It is expected that he kowtow to journalists that drill him on his alleged or tacit support for the less savory aspects of Russian policy, but of course he won't. He knows that back at home, there's no separation of politics and arts... and while he doesn't get involved in Russian politics in the West, he cannot separate them abroad by distancing himself publically from them, either. It's not impossible that he supports these policies. It's much more likely that he doesn't particularly care; music, his own little art-empire and the people that work for are likely more important. Probably he just thinks that the Western journalists are so ignorant of the situation on the ground in Russia, that it's not worth bothering with them in the first place; they wouldn't understand. Perhaps he doesn't care that much altogether. It doesn't matter: He's made a scapegoat by the righteous set who are offended that Gergiev considers -- to radically reduce the issue to its essence -- Putin afar more important than them a-near.

Other, more sensitive and sensible journalists don't hone in as much on the political aspect - even if they are bothered by Gergiev's refusal to outright condemn Russian laws like the one that banned 'propagation of non-traditional forms of lifestyle', which hits close to home to many classical music journalists in Munich and beyond. (Not that it is in the least his job to comment on Russian policy, even if he's perceived a friend of some of Russia's powerful political leaders.) They are worried that Gergiev simply isn't all that great for the orchestra or the orchestra not that great with him; that his mastery of the Germanic core repertoire is not nearly at the level of the music he excels in. That the concerts are boring, thick-textured, under-rehearsed. That his leadership style, while it can be inspiring in the short run, is exhausting in the medium- and long-term. That's a good point; it's a point I tend to agree with. If Gergiev produced musical results akin to those of K.Petrenko, I don't think we would be having this discussion, even if he were Putin's backrub-buddy or if they played bridge with Bashar al-Assad and Recep Erdoğan. Still, for the Munich Philharmonic it is -- even for all the cynical and psychologically unhealthy aspects that are part of it -- probably a net benefit to have Gergiev at the head of the orchestra. And that's the point, apart from sharing the news, I am making in this piece for Forbes on which I hope you might click and better yet: enjoy.
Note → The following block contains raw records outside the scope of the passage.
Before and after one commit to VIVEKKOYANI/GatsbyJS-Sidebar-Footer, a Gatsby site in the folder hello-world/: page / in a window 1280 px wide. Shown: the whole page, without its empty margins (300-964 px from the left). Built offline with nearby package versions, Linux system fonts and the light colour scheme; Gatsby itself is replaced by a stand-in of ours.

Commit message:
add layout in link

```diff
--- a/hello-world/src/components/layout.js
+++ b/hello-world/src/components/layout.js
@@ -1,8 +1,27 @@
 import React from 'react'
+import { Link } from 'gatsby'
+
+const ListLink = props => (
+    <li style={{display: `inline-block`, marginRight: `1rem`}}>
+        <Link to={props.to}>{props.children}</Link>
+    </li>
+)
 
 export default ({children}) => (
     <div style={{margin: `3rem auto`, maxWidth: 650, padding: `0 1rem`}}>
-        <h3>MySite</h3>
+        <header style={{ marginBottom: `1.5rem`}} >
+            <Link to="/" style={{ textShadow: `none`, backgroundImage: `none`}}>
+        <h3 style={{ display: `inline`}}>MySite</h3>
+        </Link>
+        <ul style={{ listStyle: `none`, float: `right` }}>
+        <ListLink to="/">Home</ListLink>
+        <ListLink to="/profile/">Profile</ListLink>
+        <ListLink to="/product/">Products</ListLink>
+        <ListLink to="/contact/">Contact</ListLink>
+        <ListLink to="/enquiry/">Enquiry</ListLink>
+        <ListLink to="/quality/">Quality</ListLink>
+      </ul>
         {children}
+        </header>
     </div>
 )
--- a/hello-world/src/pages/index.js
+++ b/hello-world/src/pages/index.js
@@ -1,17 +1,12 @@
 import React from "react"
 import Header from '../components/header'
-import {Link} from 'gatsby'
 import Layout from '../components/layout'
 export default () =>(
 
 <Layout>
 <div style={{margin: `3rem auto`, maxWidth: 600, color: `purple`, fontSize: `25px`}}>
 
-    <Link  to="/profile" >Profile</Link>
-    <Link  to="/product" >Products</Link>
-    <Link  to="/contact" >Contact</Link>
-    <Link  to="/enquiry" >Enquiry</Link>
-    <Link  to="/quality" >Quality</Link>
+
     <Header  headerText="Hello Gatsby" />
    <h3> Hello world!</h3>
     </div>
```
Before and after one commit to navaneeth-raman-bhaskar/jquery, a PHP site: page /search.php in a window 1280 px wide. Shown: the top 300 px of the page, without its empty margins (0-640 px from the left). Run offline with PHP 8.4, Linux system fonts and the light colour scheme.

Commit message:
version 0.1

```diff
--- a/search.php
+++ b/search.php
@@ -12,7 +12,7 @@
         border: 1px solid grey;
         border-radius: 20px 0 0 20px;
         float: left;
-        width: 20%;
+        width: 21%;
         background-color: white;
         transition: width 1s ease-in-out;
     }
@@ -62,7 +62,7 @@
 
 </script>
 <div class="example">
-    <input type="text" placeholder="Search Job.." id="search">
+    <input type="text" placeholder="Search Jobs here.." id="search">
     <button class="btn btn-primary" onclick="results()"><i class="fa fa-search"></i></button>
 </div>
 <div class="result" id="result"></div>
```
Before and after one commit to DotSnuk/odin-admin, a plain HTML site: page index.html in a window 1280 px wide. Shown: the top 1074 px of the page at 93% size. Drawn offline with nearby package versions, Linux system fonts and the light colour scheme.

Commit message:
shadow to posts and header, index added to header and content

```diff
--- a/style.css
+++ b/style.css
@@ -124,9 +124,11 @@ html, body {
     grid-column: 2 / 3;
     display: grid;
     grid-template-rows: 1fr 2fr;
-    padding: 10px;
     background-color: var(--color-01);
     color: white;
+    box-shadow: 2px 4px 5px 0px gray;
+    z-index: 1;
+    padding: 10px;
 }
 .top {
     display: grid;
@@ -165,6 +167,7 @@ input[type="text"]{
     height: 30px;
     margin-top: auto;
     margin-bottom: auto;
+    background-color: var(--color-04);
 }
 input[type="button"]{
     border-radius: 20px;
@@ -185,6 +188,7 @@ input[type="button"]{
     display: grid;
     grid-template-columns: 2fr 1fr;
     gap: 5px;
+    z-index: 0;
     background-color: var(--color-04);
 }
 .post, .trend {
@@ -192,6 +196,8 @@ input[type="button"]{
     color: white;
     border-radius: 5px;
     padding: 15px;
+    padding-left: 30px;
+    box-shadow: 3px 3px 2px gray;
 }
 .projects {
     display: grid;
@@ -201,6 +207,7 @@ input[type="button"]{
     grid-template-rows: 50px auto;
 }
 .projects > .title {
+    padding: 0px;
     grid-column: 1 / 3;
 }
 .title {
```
Forbes: Valery Gergiev Stays In Munich, Extends Contract To 2025


Anonymous said...

If I were the Munich Philharmonic Intendant, I would have started discussions with Manfred Honeck.

That said, one positive aspect of Gergiev's tenure in Munich was the establishing of the record label. From what I listened from Gergiev's own Munich recordings, my impression was that they are in the not bad / nothing special category. But the two Celibidache releases were gems.

So please more historical recordings. I have my own Celibidache bucket list - perhaps I will share in a later post - but I would also love releases from the Munich Philharmonic under Kempe, Karl Richter, Jochum, Knappertsbusch, and perhaps other gems hidden in the archives.

jfl said...

Oh, how I would Loooooooooooooooooooooooove to have Honeck at the Munich Phil. I don't suppose it's realistic, but I'm with you all the way on that.

Agree also: re the recordings; have only heard the M2 & B4 so far ("nothing special, not bad" indeed) but am looking forward to the M4 and the archival stuff.

And that Kempe Beethoven set -- apart from the Esoteric SACD release -- hasn't gotten much love, either... perhaps they can bring that out.